_ASSIGNMENT:_
Go through the material below and tally every line with the string "README". Reply with the number only.

_DATA LISTING:_
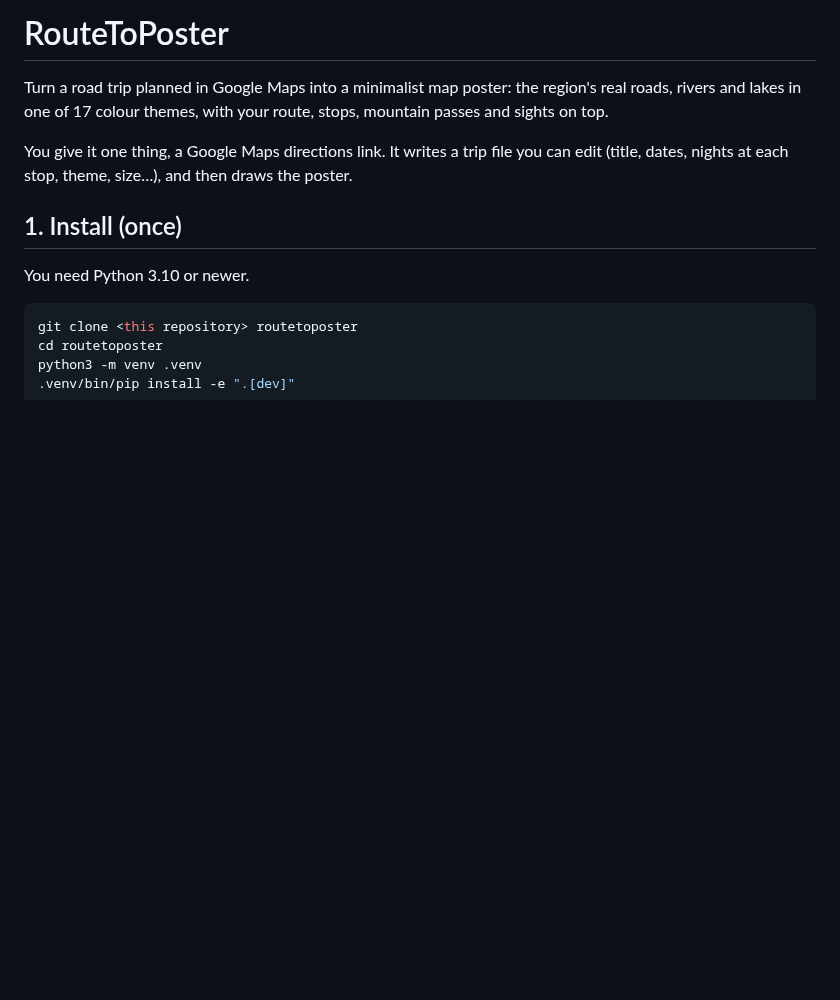
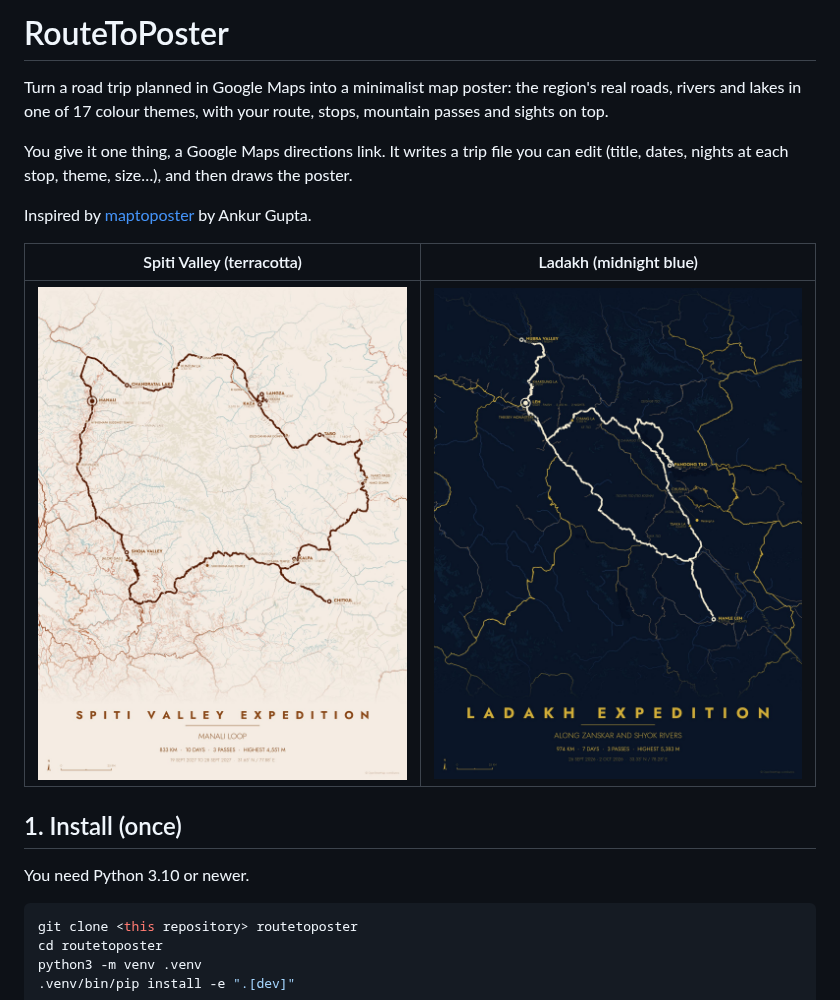
Before and after one commit to tusharkurne99/routetoposter, a Markdown page: README.md, the part around the change. Rendered like a GitHub page; pictures changed too: images/ladakh_midnight_blue.jpg (added), images/spiti_terracotta.jpg (added); blank space fills up the shorter version.

Commit message:
README: example posters and credit to maptoposter
Co-Authored-By: Claude Opus 5.5 <noreply@anthropic.com>

```diff
--- a/README.md
+++ b/README.md
@@ -6,6 +6,12 @@ top.
 
 You give it one thing, a Google Maps directions link. It writes a trip file you can edit (title,
 dates, nights at each stop, theme, size…), and then draws the poster.
+
+Inspired by [maptoposter](https://github.com/originalankur/maptoposter) by Ankur Gupta.
+
+| Spiti Valley (terracotta) | Ladakh (midnight blue) |
+|---|---|
+| ![Spiti Valley poster in the terracotta theme](images/spiti_terracotta.jpg) | ![Ladakh poster in the midnight blue theme](images/ladakh_midnight_blue.jpg) |
 
 ## 1. Install (once)
 
```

_EXERCISE SOLUTION:_
4